Many of us like to talk, and that is not necessarily a bad thing. However, we should do more and talk less. That means, for example, minimizing blame and excuses and taking advantage of every legitimate opportunity available to you to improve yourself. Lazarus did not like dogs licking his sores, but he needed to look beyond that in order to obtain some of the food that fell from the rich man’s table. As much as possible, we should put pride aside. When you come across an opportunity, pray about it, grab it with your two hands, embrace it in your arms, and sometimes, jump into it with your two feet as well.

In summary, we have learned five lessons from this Bible passage; namely:

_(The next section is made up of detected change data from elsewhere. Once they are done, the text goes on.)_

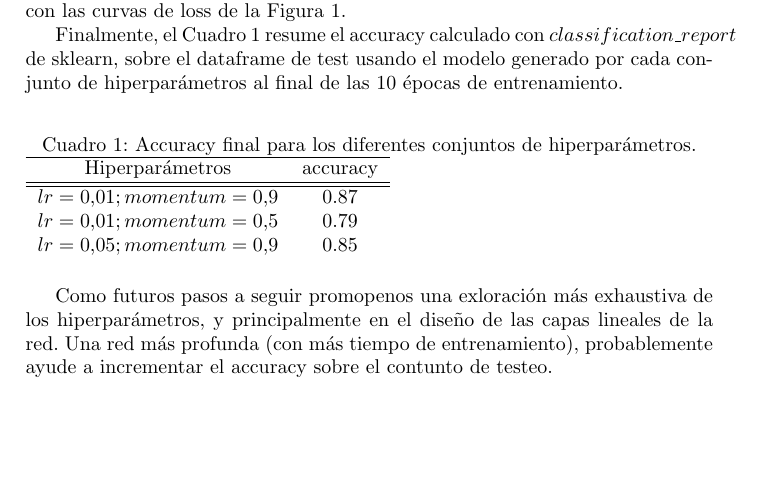
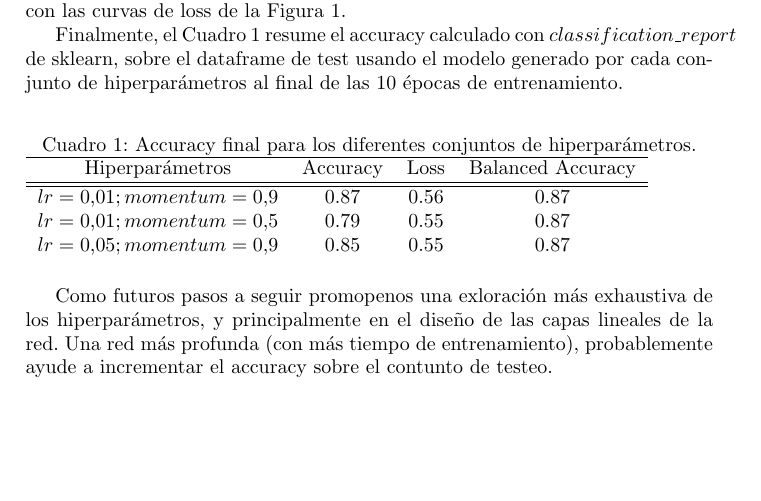
Before and after one commit to hfolo/DiploDatos2022, a LaTeX paper (06 - Aprendizaje automatico profundo (deep learning)/reporte-01.tex): part of page 3 of 3, cut so that both start at the same text. Compiled offline with pdfLaTeX.

Commit message:
Add files via upload

```diff
--- a/06 - Aprendizaje automatico profundo (deep learning)/reporte-01.tex
+++ b/06 - Aprendizaje automatico profundo (deep learning)/reporte-01.tex
@@ -67,14 +67,14 @@ En la Figura 2 graficamos métrica balanced accuracy score para el conjunto de v
 Finalmente, el Cuadro 1 resume el accuracy calculado con $classification\_report$ de sklearn, sobre el dataframe de test usando el modelo generado por cada conjunto de hiperparámetros al final de las 10 épocas de entrenamiento.
 \begin{table}[h]
 \caption{Accuracy final para los diferentes conjuntos de hiperparámetros.}\label{tab:data}
-\begin{tabular}{cc}
+\begin{tabular}{cccc}
 \hline
-Hiperparámetros  & accuracy \\
+Hiperparámetros  & Accuracy & Loss & Balanced Accuracy\\
 \hline
 \hline
-$lr=0.01; momentum=0.9$ &  0.87\\
-$lr=0.01; momentum=0.5$ &  0.79\\
-$lr=0.05; momentum=0.9$ &  0.85
+$lr=0.01; momentum=0.9$ &  0.87 & 0.56 & 0.87 \\
+$lr=0.01; momentum=0.5$ &  0.79 & 0.55 & 0.87 \\
+$lr=0.05; momentum=0.9$ &  0.85 & 0.55 & 0.87
 \end{tabular}
 \end{table}
 
```
Also changed, not shown: 06 - Aprendizaje automatico profundo (deep learning)/reporte-02.tex (+5 -5 lines), 06 - Aprendizaje automatico profundo (deep learning)/reporte-01.pdf, 06 - Aprendizaje automatico profundo (deep learning)/reporte-02.pdf, 2 other files.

• Heaven and hell are real;

• Lack of care and compassion for fellow human beings may lead us to hell;

• No one is coming from the dead to deliver a new message;

• What we are today does not necessarily determine what we will be tomorrow; and

• We should make use of legitimate opportunities to better ourselves.

May the Almighty God help all of us to understand and appreciate the reality of heaven and hell, and to choose the path that leads to heaven. We should move away from sin, draw nearer to God, show kindness to our fellow human beings, and do those things that Christ would do; in the hopes that, by his grace, God will have mercy on us and take us to heaven and to the bosom of Abraham.


Prayer is the key. May God grant us the grace to seek Him daily through our prayers.

Dr. Daniel Gyebi, Attorney-at-Law, Texas, U.S.A., and Founder, PrayerHouse Ministry, Kumasi, Ghana.

PrayerHouse Ministry is dedicated to providing a quiet facility for Christians to pray individually by themselves without any intermediary priest, pastor or any other person. This is a free service. No money is demanded or accepted. The facility is located at Kyerekrom / Fumesua, near Building and Road Research Institute Offices, one mile off the Kumasi-Accra Road and next to a house called Grace Castle. If you are interested, please contact Agnes at 027-7423815.

Columnist: Gyebi, Daniel